* _The problem_
Only the lines holding the word "docs" are wanted; copy each of them from the listing.

################

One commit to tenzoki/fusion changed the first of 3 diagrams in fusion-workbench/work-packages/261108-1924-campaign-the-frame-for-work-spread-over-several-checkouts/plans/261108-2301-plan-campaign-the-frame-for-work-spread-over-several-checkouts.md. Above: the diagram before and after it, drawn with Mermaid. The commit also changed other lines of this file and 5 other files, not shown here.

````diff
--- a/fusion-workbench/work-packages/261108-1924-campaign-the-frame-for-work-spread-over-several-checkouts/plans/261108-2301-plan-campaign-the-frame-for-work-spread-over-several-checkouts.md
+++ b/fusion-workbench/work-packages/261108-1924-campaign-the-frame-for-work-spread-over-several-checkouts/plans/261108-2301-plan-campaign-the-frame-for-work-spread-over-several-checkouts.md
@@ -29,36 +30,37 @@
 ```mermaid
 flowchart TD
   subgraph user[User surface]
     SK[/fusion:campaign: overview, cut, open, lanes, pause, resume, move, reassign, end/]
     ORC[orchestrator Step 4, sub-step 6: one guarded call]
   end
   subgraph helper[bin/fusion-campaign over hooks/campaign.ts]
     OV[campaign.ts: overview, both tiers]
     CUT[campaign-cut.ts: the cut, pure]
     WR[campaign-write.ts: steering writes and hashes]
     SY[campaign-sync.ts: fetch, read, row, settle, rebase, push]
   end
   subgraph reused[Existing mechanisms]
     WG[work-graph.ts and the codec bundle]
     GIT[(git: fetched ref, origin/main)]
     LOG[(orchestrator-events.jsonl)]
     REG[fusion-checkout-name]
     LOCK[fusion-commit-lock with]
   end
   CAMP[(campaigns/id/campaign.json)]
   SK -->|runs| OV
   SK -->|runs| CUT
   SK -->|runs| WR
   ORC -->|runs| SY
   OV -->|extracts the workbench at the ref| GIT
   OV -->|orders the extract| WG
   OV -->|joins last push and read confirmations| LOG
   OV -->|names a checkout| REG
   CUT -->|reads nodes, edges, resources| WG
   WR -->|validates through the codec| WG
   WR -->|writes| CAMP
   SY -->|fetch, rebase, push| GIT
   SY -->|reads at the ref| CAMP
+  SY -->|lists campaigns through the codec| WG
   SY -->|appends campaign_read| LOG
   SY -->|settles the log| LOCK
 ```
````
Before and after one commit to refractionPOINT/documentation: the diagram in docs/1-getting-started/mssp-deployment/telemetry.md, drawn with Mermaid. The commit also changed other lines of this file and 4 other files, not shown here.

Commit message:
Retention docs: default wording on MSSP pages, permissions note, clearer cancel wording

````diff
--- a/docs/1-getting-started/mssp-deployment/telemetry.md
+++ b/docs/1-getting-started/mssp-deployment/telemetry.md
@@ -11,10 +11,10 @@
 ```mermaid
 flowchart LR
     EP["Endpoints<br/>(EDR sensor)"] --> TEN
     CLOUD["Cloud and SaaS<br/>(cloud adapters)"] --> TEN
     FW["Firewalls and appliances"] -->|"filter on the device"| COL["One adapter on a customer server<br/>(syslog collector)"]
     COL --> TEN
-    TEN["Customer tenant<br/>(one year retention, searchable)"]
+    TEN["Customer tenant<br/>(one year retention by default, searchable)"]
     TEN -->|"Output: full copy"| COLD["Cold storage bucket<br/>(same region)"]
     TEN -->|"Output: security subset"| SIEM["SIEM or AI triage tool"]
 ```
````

################

* _Answer to the problem_
Before and after one commit to refractionPOINT/documentation: the diagram in docs/1-getting-started/mssp-deployment/telemetry.md, drawn with Mermaid. The commit also changed other lines of this file and 4 other files, not shown here.
Retention docs: default wording on MSSP pages, permissions note, clearer cancel wording
--- a/docs/1-getting-started/mssp-deployment/telemetry.md
+++ b/docs/1-getting-started/mssp-deployment/telemetry.md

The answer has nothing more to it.